The Drive Through  Emergency Room. An idea I discussed when it was first trialed back in fall 2009 during early stages of the Swine Flu Scare. After reading several articles discussing this trial, it seems that it worked smoothly enough, particularly would be good to break out during a pandemic, or even yearly flu epidemic. This would keep infectious people out of the crowded ED waiting room and speed through put times during a taxing period.

Sunday, April 3, 2011

central arkansas

Check out the new field for UCA! I hear no new extreme fields are allowed in D1, everybody else can go crazy! also check out eastern washington if haven't seen it.

Saturday, April 2, 2011

A Brief Foray

A quick sally into a realm I do not dare attempt conquer. A lady arrived in my ED today, status post her second elective abortion, about six weeks ago. She was obviously poor and uneducated. She was having some lower abdominal cramping. She had also experienced some spotting after her bleeding had stopped from the abortion. She was concerned, but didn't want to see her OB, because she felt ashamed of what she had done with her last pregnancy. After a thourough evaluation, the only abnormality I could find was a positive HCG. Ultrasound confirmed a gestational sack, and I took her the news. Your pregnant.

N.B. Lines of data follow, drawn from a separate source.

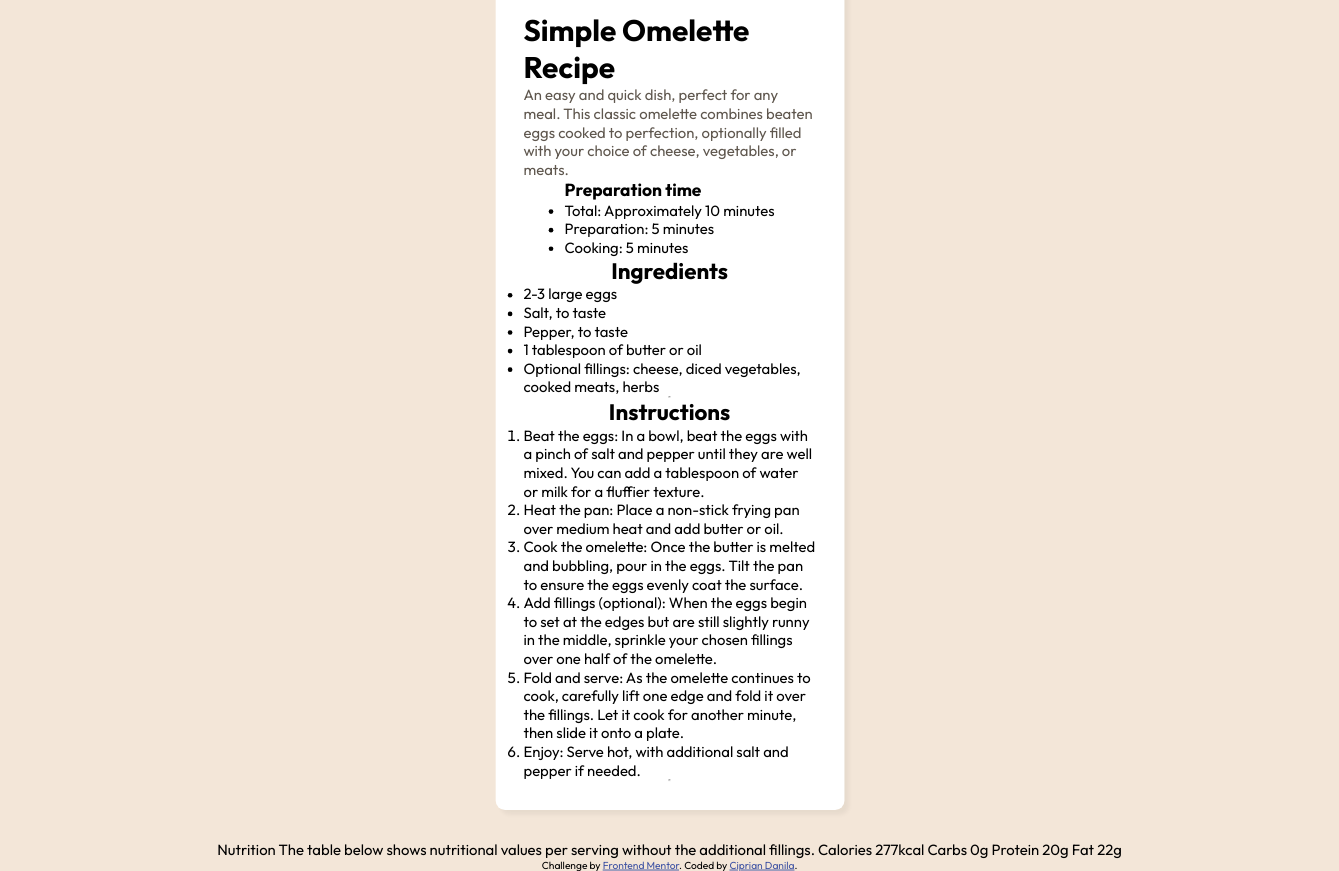
Repository: cipdanila/recipe-page
Page: index.html
The author's editor kept a copy of each file at every save. The page is drawn from the files as they stood at one save, then again after the next save.
The browser window is 1440 px wide. The pictures show the whole page, at 93% of full size.

Above is the page before, as saved 2024-01-21 15:56:31.

After the next save:
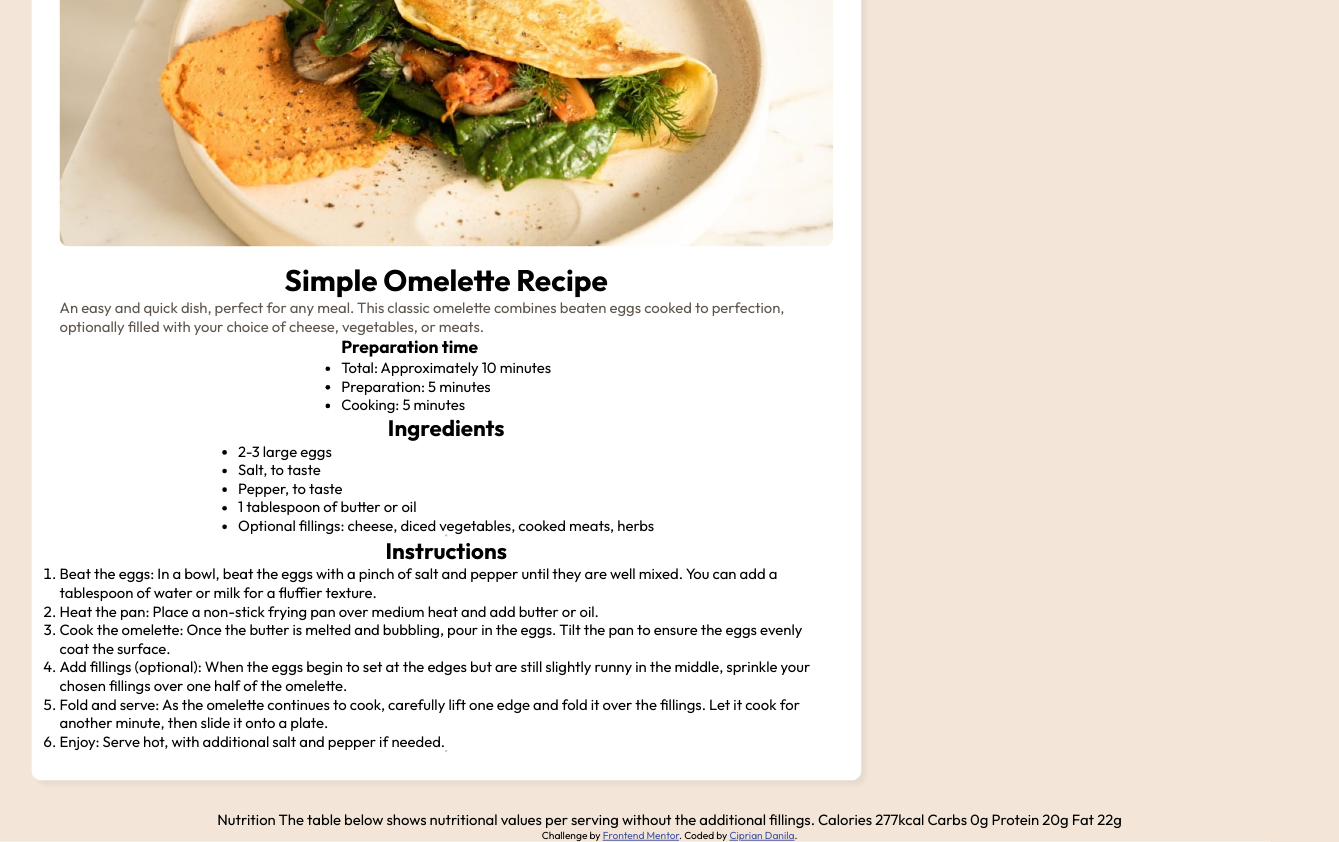
Saved 40 s later.
--- a/styles.css
+++ b/styles.css
@@ -64,8 +64,8 @@
     color: hsl(228, 45%, 44%);
 }
 
-@media (min-width: 375px) {
+@media (min-width: 1440px) {
     .container {
-        width: 375px;
+        width: 65%;
     }
 }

Friday, April 1, 2011

Gun Debate from The Grunt Doc

Check out the Grunt Doc Blog, if you haven't already, probably the most nationally recognised blog in EM. A recent post there about the following Florida debate as posted below led me to comment, and posted at bottom is the comment I made in reply to others. Please see Grunt Doc page for full story.

The National Rifle Association and other gun rights groups had pushed for a much stronger bill that would have precluded doctors, in many cases, from asking patients about whether they own guns. Backers of the measure, sponsored by Sen. Greg Evers, R-Baker, had said patients were being harassed over gun ownership.

But citing the confidentiality of what is said between doctors and patients, and a broader desire to protect other members of patients’ families, doctors had pushed back hard against the bill (SB 432). The issue had promised a fight between two of the most powerful lobbies at the Florida Capitol.

But an amendment adopted before the committee’s vote on Monday would now generally allow doctors to ask questions about gun ownership, as long as the physician doesn’t “harass” the patient, and doesn’t enter the information into the patient’s record without a good reason. That leaves enough room that doctors now support the measure, as does the NRA.

via Doctors, Gun Groups Compromise on Gun Ownership Questions
Sunshine State News

5.doc hog Says:

April 1st, 2011 at 9:42 am

Drug, gang violence, maybe. Kids for sure. Professor Hale, I have no trigger locks either, but that is a standard safety question that can be found in many pediatric text books right there with car seats, toxic materials in home, etc. It is just to allow parents to think about safety, there is no law that says they have to have the locks, and we wouldn’t pursue it any further. Doctors are in a unique place at the crossroads between science and the humanities, and we have always been directly in the “social change lane.” See Howard Dean, Rand Paul, Ron Paul, Jean Paul Marat, Bill Frist, Che Guevera, Anton Chekov, Arthur Conan Doyle, W. Somerset Maugham, William Carlos Williams, Oliver Wendall Holmes, James Mchenry (US Constituition signer), among many, many others. We are an integral part of social change. Like I said, I own multiple guns, and they would have to pry them from my cold dead hands to get them, but we are not talking about gun control here.